For this year’s Global Diaspora Week, the African Institute for Philanthropy and Community Renewal organized the Second edition of its Giving back to America program.  A coalition of African organizations came together for their annual  Diaspora Day of Caring; the day fosters diaspora civic engagement by bringing together members of Diaspora organizations across the United States for a day of community service as a sign of appreciation to their country of residence.

Valentin Miafo-Donfack, a Cameroonian immigrant serves as the Director of international  relationships for Community Renewal International and the national coordinator of Giving bak to America.

“Giving back to America is a movement that we have started and the whole idea is to bring together members from the diaspora community to get involved in volunteering and to give back to the community where they live here in the United States.” — Valentin Miafo-Donfack


Valentin Miafo-Donfack founded the African Institute for Philanthropy and Community Renewal to promote in the African Diaspora the understanding of philanthropy and its practices.

For Miafo-Donfack, while it’s important for his organization to help celebrate the accomplishments of diaspora members in their countries of heritage, he said it is equally important for members to, “stop and think about how most of the members of the diaspora community are able to accomplish what they have been able to accomplish overseas because of the resources they have, because of the support they have from this community. So it’s just fair for them to give back to that community that has given too much to them.”

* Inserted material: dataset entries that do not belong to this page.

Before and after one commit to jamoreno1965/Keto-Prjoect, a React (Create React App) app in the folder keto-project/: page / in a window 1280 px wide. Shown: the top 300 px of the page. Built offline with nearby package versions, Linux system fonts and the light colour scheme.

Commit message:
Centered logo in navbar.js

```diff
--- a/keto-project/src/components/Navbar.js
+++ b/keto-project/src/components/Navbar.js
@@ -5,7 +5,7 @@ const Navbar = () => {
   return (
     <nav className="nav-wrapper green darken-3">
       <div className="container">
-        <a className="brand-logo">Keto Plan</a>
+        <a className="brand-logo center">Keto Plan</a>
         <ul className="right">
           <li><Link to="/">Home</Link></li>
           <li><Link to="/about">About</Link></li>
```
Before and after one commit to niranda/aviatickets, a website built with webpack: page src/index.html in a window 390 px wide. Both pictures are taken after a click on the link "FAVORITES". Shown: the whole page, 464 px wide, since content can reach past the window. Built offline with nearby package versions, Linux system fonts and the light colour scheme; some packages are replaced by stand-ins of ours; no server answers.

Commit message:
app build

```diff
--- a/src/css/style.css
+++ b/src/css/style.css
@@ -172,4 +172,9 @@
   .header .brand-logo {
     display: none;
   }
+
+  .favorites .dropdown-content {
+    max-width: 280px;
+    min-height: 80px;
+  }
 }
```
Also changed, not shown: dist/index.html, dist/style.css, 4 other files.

The group started their Saturday morning packaging food for families in need with the Share Food Network , prepared breakfast for men and women staying in Catholic Charities shelters through the Cup of Joe project and picked up debris on the campus of St. Elizabeth’s Hospital 801 East Men’s Shelter. Volunteers there said it’s important to give back, not just for themselves but also for the community that has welcomed them.


Baudelaire Aghoma, volunteer

Baudelaire Aghomo was among those volunteers who said he welcomed the opportunity to give back. “When i heard about it, I was very excited because sometimes we as diaspora or as immigrants, we don’t really realize how deep it is to come in one country without nothing and after five or ten years, be settled, have your family here, have a new life. I feel that it is very important at least once a year, i can give one hour or two hours of my time just to do something as little as it can be to give something back, do something to say thank you to America.”

Ornella Miafo also volunteered at the shelter and said what was important to her was the chance for all people living together in a community to help one another. “You never know what somebody goes through in life. You don’t know the decisions they made that put them in that situation, so I always feel it’s important to help other people who needed my help, just be caring towards one another.”


Ornella Miafo, volunteer

At the end of the day-long project, what volunteers said they agreed is most important, is being able to do something to change their part of the world.  Mack McCarter, a coordinator at Community Renewal International said he volunteered because, “every little bit helps, I volunteered to help clean the grounds at the homeless shelter working with Catholic Charities. It was a wonderful experience just to see the lives that are being given hope again and if we can all clean up the world a little bit where we live, then our world would be a clean, healed world”.

Many organizations took part in the Giving Back to America volunteering movement during #GDW2015: Lemou-Bafou , Catholic Women Organization CWOCCC, Village Future Foundation ,  Friendly Menoua Foundation , Lenan USA, Renaissance Center for culture  and Education, FAGRIB and Community Renewal International .